[Action item]
Copy the data exactly.

BEGIN Data provided

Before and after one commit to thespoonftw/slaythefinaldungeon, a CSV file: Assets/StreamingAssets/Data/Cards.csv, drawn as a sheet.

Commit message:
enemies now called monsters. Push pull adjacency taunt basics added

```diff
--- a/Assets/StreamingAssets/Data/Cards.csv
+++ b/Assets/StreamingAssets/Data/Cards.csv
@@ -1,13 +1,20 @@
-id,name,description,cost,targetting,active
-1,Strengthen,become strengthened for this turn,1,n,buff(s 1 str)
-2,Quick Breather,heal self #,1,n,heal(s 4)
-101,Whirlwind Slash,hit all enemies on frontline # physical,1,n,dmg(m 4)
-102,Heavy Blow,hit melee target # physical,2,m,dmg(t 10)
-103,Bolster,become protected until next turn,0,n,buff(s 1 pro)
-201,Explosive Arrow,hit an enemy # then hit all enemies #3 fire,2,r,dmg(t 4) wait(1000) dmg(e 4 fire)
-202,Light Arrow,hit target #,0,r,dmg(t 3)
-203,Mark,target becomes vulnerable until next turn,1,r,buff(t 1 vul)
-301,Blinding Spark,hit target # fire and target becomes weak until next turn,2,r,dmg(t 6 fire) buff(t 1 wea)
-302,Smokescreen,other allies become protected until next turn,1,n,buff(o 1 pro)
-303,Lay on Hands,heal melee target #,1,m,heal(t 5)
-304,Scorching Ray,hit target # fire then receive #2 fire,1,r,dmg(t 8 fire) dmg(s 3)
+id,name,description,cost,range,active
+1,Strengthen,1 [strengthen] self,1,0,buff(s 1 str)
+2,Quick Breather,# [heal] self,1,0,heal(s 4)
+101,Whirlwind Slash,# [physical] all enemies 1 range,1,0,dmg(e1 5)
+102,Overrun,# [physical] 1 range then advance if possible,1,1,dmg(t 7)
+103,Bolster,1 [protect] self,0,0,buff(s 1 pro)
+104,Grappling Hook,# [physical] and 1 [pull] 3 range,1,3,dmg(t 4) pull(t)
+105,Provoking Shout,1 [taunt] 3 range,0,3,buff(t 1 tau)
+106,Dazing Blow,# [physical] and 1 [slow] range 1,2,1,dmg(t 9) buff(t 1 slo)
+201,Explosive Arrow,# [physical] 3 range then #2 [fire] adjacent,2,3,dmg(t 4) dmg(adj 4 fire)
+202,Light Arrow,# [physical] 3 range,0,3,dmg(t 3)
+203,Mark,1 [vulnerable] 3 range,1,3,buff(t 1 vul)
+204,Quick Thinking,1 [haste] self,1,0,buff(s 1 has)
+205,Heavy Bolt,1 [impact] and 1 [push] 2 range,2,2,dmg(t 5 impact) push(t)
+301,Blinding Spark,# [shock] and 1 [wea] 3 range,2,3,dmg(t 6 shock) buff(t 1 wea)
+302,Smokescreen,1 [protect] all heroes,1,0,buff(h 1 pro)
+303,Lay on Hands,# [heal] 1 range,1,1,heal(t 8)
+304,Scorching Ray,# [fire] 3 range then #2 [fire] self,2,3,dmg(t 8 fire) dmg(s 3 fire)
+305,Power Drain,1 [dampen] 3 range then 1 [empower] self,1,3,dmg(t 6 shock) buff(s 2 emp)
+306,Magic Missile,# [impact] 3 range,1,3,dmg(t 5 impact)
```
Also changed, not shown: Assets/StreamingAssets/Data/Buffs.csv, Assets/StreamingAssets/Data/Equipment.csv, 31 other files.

END Data provided

[Answer section]
Before and after one commit to thespoonftw/slaythefinaldungeon, a CSV file: Assets/StreamingAssets/Data/Cards.csv, drawn as a sheet.

Commit message:
enemies now called monsters. Push pull adjacency taunt basics added

```diff
--- a/Assets/StreamingAssets/Data/Cards.csv
+++ b/Assets/StreamingAssets/Data/Cards.csv
@@ -1,13 +1,20 @@
-id,name,description,cost,targetting,active
-1,Strengthen,become strengthened for this turn,1,n,buff(s 1 str)
-2,Quick Breather,heal self #,1,n,heal(s 4)
-101,Whirlwind Slash,hit all enemies on frontline # physical,1,n,dmg(m 4)
-102,Heavy Blow,hit melee target # physical,2,m,dmg(t 10)
-103,Bolster,become protected until next turn,0,n,buff(s 1 pro)
-201,Explosive Arrow,hit an enemy # then hit all enemies #3 fire,2,r,dmg(t 4) wait(1000) dmg(e 4 fire)
-202,Light Arrow,hit target #,0,r,dmg(t 3)
-203,Mark,target becomes vulnerable until next turn,1,r,buff(t 1 vul)
-301,Blinding Spark,hit target # fire and target becomes weak until next turn,2,r,dmg(t 6 fire) buff(t 1 wea)
-302,Smokescreen,other allies become protected until next turn,1,n,buff(o 1 pro)
-303,Lay on Hands,heal melee target #,1,m,heal(t 5)
-304,Scorching Ray,hit target # fire then receive #2 fire,1,r,dmg(t 8 fire) dmg(s 3)
+id,name,description,cost,range,active
+1,Strengthen,1 [strengthen] self,1,0,buff(s 1 str)
+2,Quick Breather,# [heal] self,1,0,heal(s 4)
+101,Whirlwind Slash,# [physical] all enemies 1 range,1,0,dmg(e1 5)
+102,Overrun,# [physical] 1 range then advance if possible,1,1,dmg(t 7)
+103,Bolster,1 [protect] self,0,0,buff(s 1 pro)
+104,Grappling Hook,# [physical] and 1 [pull] 3 range,1,3,dmg(t 4) pull(t)
+105,Provoking Shout,1 [taunt] 3 range,0,3,buff(t 1 tau)
+106,Dazing Blow,# [physical] and 1 [slow] range 1,2,1,dmg(t 9) buff(t 1 slo)
+201,Explosive Arrow,# [physical] 3 range then #2 [fire] adjacent,2,3,dmg(t 4) dmg(adj 4 fire)
+202,Light Arrow,# [physical] 3 range,0,3,dmg(t 3)
+203,Mark,1 [vulnerable] 3 range,1,3,buff(t 1 vul)
+204,Quick Thinking,1 [haste] self,1,0,buff(s 1 has)
+205,Heavy Bolt,1 [impact] and 1 [push] 2 range,2,2,dmg(t 5 impact) push(t)
+301,Blinding Spark,# [shock] and 1 [wea] 3 range,2,3,dmg(t 6 shock) buff(t 1 wea)
+302,Smokescreen,1 [protect] all heroes,1,0,buff(h 1 pro)
+303,Lay on Hands,# [heal] 1 range,1,1,heal(t 8)
+304,Scorching Ray,# [fire] 3 range then #2 [fire] self,2,3,dmg(t 8 fire) dmg(s 3 fire)
+305,Power Drain,1 [dampen] 3 range then 1 [empower] self,1,3,dmg(t 6 shock) buff(s 2 emp)
+306,Magic Missile,# [impact] 3 range,1,3,dmg(t 5 impact)
```
Also changed, not shown: Assets/StreamingAssets/Data/Buffs.csv, Assets/StreamingAssets/Data/Equipment.csv, 31 other files.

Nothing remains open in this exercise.